Justice is a virtue. She is represented as a woman, holding a scale in one hand, often with a sword in the other, frequently blindfolded (or blind). Statues of Justice date back to Greek and Roman times, initially associated with goddesses. But Justice, as a Virtue, is examined in Greek philosophy and in the Bible - especially as a characteristic of kings or leaders. The famous story of two women claiming the same child, with the suggestion the child be cut in half, and the awarding of the child to the woman who offered to release her claim (assuming only a mother could not want her child to die), dates back to biblical times and indicates how state justice is built upon individual virtue. Indeed, Plato and many other philosophers, call Justice an over-riding virtue, one which plays a role in every other virtue, so that a person's character, and the character of a nation (or any social entity), can be judged by its allegiance to Justice.
As a virtue, Justice is not worshiped, but served. And it is in the service of Justice that I write this blog and perhaps that I blog at all.
Where is Justice today in America? I picture her weeping. Crying out to be heard. Whether from her blind eyes or beneath her blindfold, she is weeping. For Justice has ears and hears. She hears the cries of those in dungeons. She hears the cries of the poor. She hears the Constitution crying out. She waits. Her scales wait. Her sword waits. She waits upon us. She serves us, if we will but serve her.
This morning, the New York Times lead editorial is titled: Unraveling Injustice. And overnight British newspapers raged about injustice. I've been thinking of this blog for a couple weeks actually. But this is a good morning to call for Justice - once again. British judges are calling us out on the lack of "rule of law" regarding torture and British papers are pondering war crimes and blackmail (to keep them covered up) and considering the potential for international tribunals. And I'm interested in how the Times puts it, putting our new president on notice with: "a chance to show how serious he is about repairing Mr. Bush's legacy of harm."
A legacy of harm. Justice hears the cry. Justice in me hears the cry. And I cannot stop calling out: Justice must be served!
Our individual virtue is at stake. And our national virtue is at stake. We have not only tortured. We have covered it up. We have blindfolded (and tortured) prisoners. We have tipped the scales of justice so severely, that it will take us a long time to balance those scales again. How can we ever trust Justice if the very department charged with guarding those scales has not only failed in its duty, but engineered that failure?
I have already made the case, on a number of occasions, that we are duty bound, by our Constitution and its mandate to fulfill treaty obligations, not to engage in cruel and unusual punishment, and to investigate and prosecute torture and other crimes against humanity. I have called for simple Justice. I have written satire about this. I have made it clear I will not stop writing or calling for Justice. For equal treatment of persons. For humane treatment of persons. For humane treatment of those who did not treat others as I expect our Justice system to treat them.
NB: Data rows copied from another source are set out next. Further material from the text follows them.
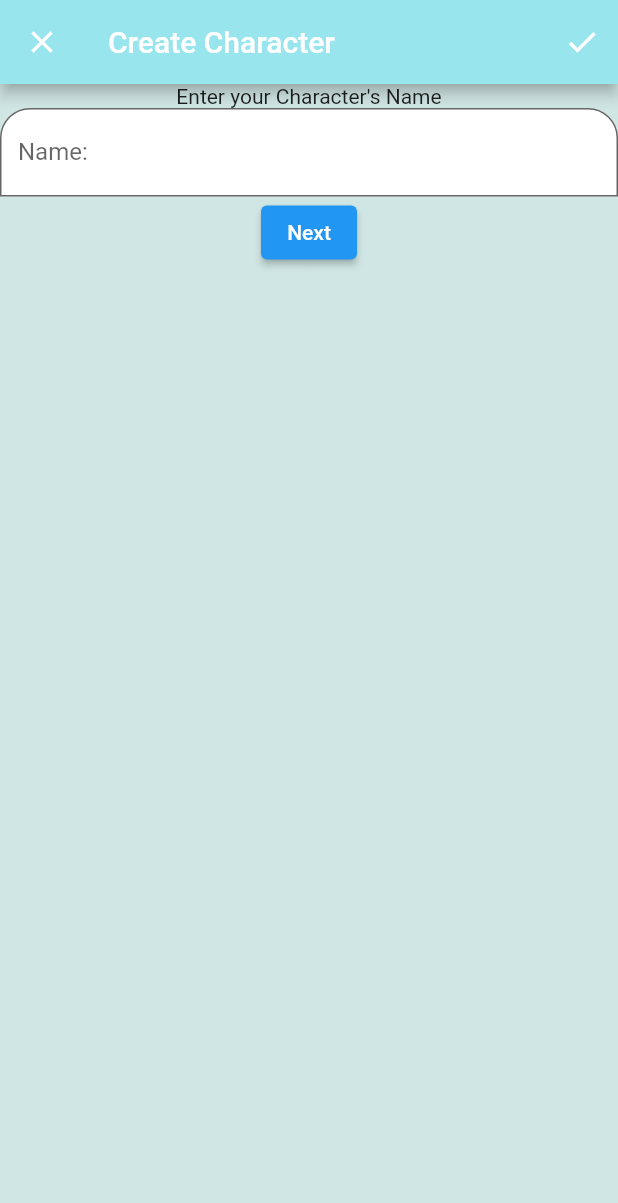
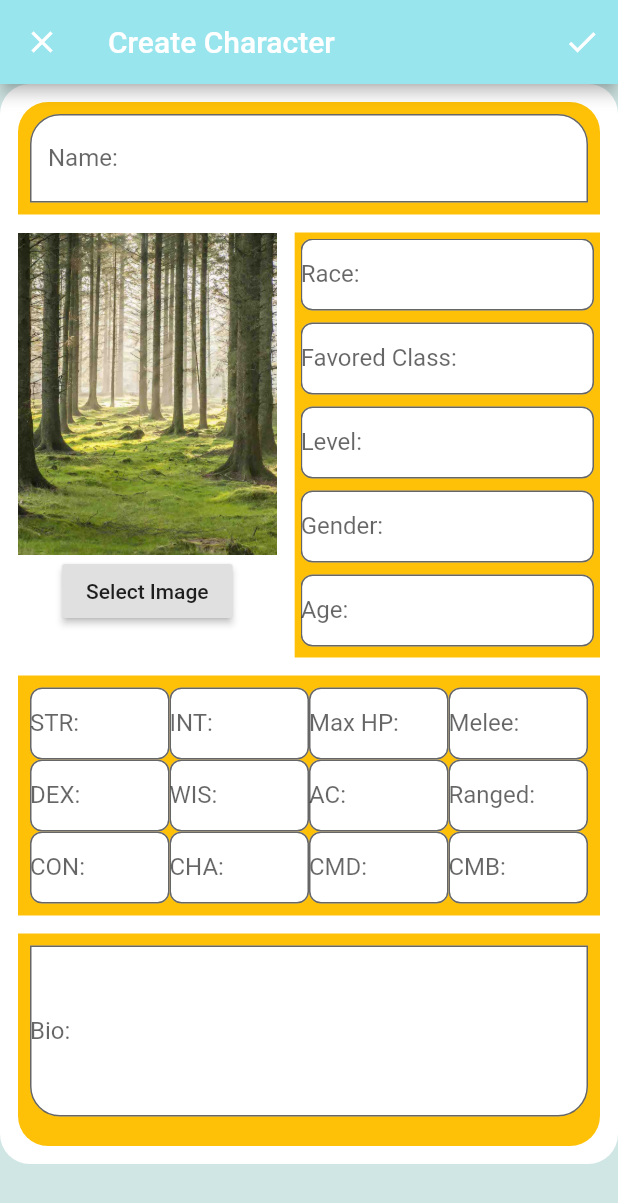
Before and after one commit to bsdonald/shattered_star, a Flutter app: the CharacterListPage screen opened by its route, after a tap on the "person add" icon, on a phone screen of 412 x 824 dp. Shown: the top 1203 px of the screen. Run offline on Flutter 3.47's test engine with Material 2 defaults, Android fonts, the phone set to English and light mode, and no system bars; our stand-ins replace auto_route, bloc, cloud_firestore, dartz, firebase_auth, firebase_core and 13 more; accounts and stored records are empty; generated files the repository leaves out were written again.

Commit message:
removed the new character form scaffold. Need to do further tests with that format, will be putting it in its own branch for further work

```diff
--- a/lib/presentation/pages/character/character_form_page/character_form_page.dart
+++ b/lib/presentation/pages/character/character_form_page/character_form_page.dart
@@ -6,18 +6,15 @@ import 'package:flutter_bloc/flutter_bloc.dart';
 import 'package:shattered_star/application/characters/character_form/character_form_bloc.dart';
 import 'package:shattered_star/domain/character/character.dart';
 import 'package:shattered_star/injection.dart';
-import 'package:shattered_star/presentation/pages/character/character_form_page/scaffolds/edited_character_form_scaffold.dart';
-import 'package:shattered_star/presentation/pages/character/character_form_page/scaffolds/new_character_form_scaffold.dart';
+import 'package:shattered_star/presentation/pages/character/widgets/player_character_card/player_character_card.dart';
 import 'package:shattered_star/presentation/routes/router.gr.dart';
 
 class CharacterFormPage extends StatelessWidget {
   final Character editedCharacter;
-  final bool newCharacter;
 
   const CharacterFormPage({
     Key key,
     this.editedCharacter,
-    this.newCharacter,
   }) : super(key: key);
 
   @override
@@ -53,9 +50,46 @@ class CharacterFormPage extends StatelessWidget {
         builder: (context, state) {
           return Stack(
             children: <Widget>[
-              newCharacter ? const NewCharacterFormScaffold() : const EditedCharacterFormScaffold(),
+              const CharacterFormScaffold(),
               SavingInProgressOverlay(isSaving: state.isSaving),
             ],
+          );
+        },
+      ),
+    );
+  }
+}
+
+class CharacterFormScaffold extends StatelessWidget {
+  const CharacterFormScaffold({
+    Key key,
+  }) : super(key: key);
+
+  @override
+  Widget build(BuildContext context) {
+    return Scaffold(
+      appBar: AppBar(
+        title: BlocBuilder<CharacterFormBloc, CharacterFormState>(
+          buildWhen: (p, c) => p.isEditing != c.isEditing,
+          builder: (context, state) {
+            return Text(state.isEditing ? 'Edit Character' : 'Create Character');
+          },
+        ),
+        actions: <Widget>[
+          IconButton(
+            icon: Icon(Icons.check),
+            onPressed: () {
+              context.bloc<CharacterFormBloc>().add(const CharacterFormEvent.saved());
+            },
+          ),
+        ],
+      ),
+      body: BlocBuilder<CharacterFormBloc, CharacterFormState>(
+        buildWhen: (p, c) => p.showErrorMessages != c.showErrorMessages,
+        builder: (context, state) {
+          return Form(
+            autovalidate: state.showErrorMessages,
+            child: PlayerCharacterCard(isEditing: true, character: null),
           );
         },
       ),
--- a/lib/presentation/pages/character/character_form_page/scaffolds/edited_character_form_scaffold.dart
+++ /dev/null
@@ -1,41 +0,0 @@
-import 'package:flutter/material.dart';
-import 'package:flutter_bloc/flutter_bloc.dart';
-import 'package:shattered_star/application/characters/character_form/character_form_bloc.dart';
-import 'package:shattered_star/presentation/pages/character/widgets/player_character_card/player_character_card.dart';
-
-class EditedCharacterFormScaffold extends StatelessWidget {
-  const EditedCharacterFormScaffold({
-    Key key,
-  }) : super(key: key);
-
-  @override
-  Widget build(BuildContext context) {
-    return Scaffold(
-      appBar: AppBar(
-        title: BlocBuilder<CharacterFormBloc, CharacterFormState>(
-          buildWhen: (p, c) => p.isEditing != c.isEditing,
-          builder: (context, state) {
-            return Text(state.isEditing ? 'Edit Character' : 'Create Character');
-          },
-        ),
-        actions: <Widget>[
-          IconButton(
-            icon: Icon(Icons.check),
-            onPressed: () {
-              context.bloc<CharacterFormBloc>().add(const CharacterFormEvent.saved());
-            },
-          ),
-        ],
-      ),
-      body: BlocBuilder<CharacterFormBloc, CharacterFormState>(
-        buildWhen: (p, c) => p.showErrorMessages != c.showErrorMessages,
-        builder: (context, state) {
-          return Form(
-            autovalidate: state.showErrorMessages,
-            child: PlayerCharacterCard(isEditing: true, character: null),
-          );
-        },
-      ),
-    );
-  }
-}
--- a/lib/presentation/pages/character/character_form_page/scaffolds/new_character_form_scaffold.dart
+++ /dev/null
@@ -1,41 +0,0 @@
-import 'package:flutter/material.dart';
-import 'package:flutter_bloc/flutter_bloc.dart';
-import 'package:shattered_star/application/characters/character_form/character_form_bloc.dart';
-import 'package:shattered_star/presentation/pages/character/character_form_page/widgets/character_form_body.dart';
-
-class NewCharacterFormScaffold extends StatelessWidget {
-  const NewCharacterFormScaffold({
-    Key key,
-  }) : super(key: key);
-
-  @override
-  Widget build(BuildContext context) {
-    return Scaffold(
-      appBar: AppBar(
-        title: BlocBuilder<CharacterFormBloc, CharacterFormState>(
-          buildWhen: (p, c) => p.isEditing != c.isEditing,
-          builder: (context, state) {
-            return Text(state.isEditing ? 'Edit Character' : 'Create Character');
-          },
-        ),
-        actions: <Widget>[
-          IconButton(
-            icon: Icon(Icons.check),
-            onPressed: () {
-              context.bloc<CharacterFormBloc>().add(const CharacterFormEvent.saved());
-            },
-          ),
-        ],
-      ),
-      body: BlocBuilder<CharacterFormBloc, CharacterFormState>(
-        buildWhen: (p, c) => p.showErrorMessages != c.showErrorMessages,
-        builder: (context, state) {
-          return Form(
-            autovalidate: state.showErrorMessages,
-            child: CharacterFormBody(),
-          );
-        },
-      ),
-    );
-  }
-}
--- a/lib/presentation/pages/character/character_list_page/character_list_page.dart
+++ b/lib/presentation/pages/character/character_list_page/character_list_page.dart
@@ -61,7 +61,7 @@ class CharacterListPage extends StatelessWidget {
               IconButton(
                 icon: Icon(Icons.person_add_rounded),
                 onPressed: () {
-                  ExtendedNavigator.of(context).pushCharacterFormPage(editedCharacter: null, newCharacter: true);
+                  ExtendedNavigator.of(context).pushCharacterFormPage(editedCharacter: null);
                 },
               ),
             ],
--- a/lib/presentation/pages/character/character_list_page/widgets/character_card_widget.dart
+++ b/lib/presentation/pages/character/character_list_page/widgets/character_card_widget.dart
@@ -3,15 +3,13 @@ import 'package:firebase_storage/firebase_storage.dart';
 import 'package:flushbar/flushbar_helper.dart';
 import 'package:flutter/material.dart';
 import 'package:flutter_bloc/flutter_bloc.dart';
-
+import 'package:flutter_slidable/flutter_slidable.dart';
 import 'package:shattered_star/application/characters/character_actor/character_actor_bloc.dart';
-import 'package:shattered_star/application/characters/character_form/character_form_bloc.dart';
 import 'package:shattered_star/domain/auth/i_auth_facade.dart';
 import 'package:shattered_star/domain/character/character.dart';
 import 'package:shattered_star/domain/core/errors.dart';
 import 'package:shattered_star/injection.dart';
 import 'package:shattered_star/presentation/routes/router.gr.dart';
-import 'package:flutter_slidable/flutter_slidable.dart';
 
 class CharacterCard extends StatelessWidget {
   final Character character;
@@ -47,7 +45,7 @@ class CharacterCard extends StatelessWidget {
                 color: Theme.of(context).primaryColor.withOpacity(0),
                 icon: Icons.edit,
                 onTap: () {
-                  ExtendedNavigator.of(context).pushCharacterFormPage(editedCharacter: character, newCharacter: false);
+                  ExtendedNavigator.of(context).pushCharacterFormPage(editedCharacter: character);
                 },
               ),
             ),
@@ -107,7 +105,7 @@ class CharacterCard extends StatelessWidget {
             ExtendedNavigator.of(context).pushHomePage(character: character);
           },
           onLongPress: () {
-            ExtendedNavigator.of(context).pushCharacterFormPage(editedCharacter: character, newCharacter: false);
+            ExtendedNavigator.of(context).pushCharacterFormPage(editedCharacter: character);
           },
           child: Card(
             elevation: 10,
```
Also changed, not shown: lib/presentation/routes/router.gr.dart.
I am waiting. The New York Times is waiting. Judges in Great Britain are waiting. Likely international tribunals are waiting. We are waiting upon the Obama administration. The Obama Department of Justice.
We are waiting. Without blindfolds. She of the blindfold, Justice, must be served.
March 5, 2009 4:00 PM | Reply | Permalink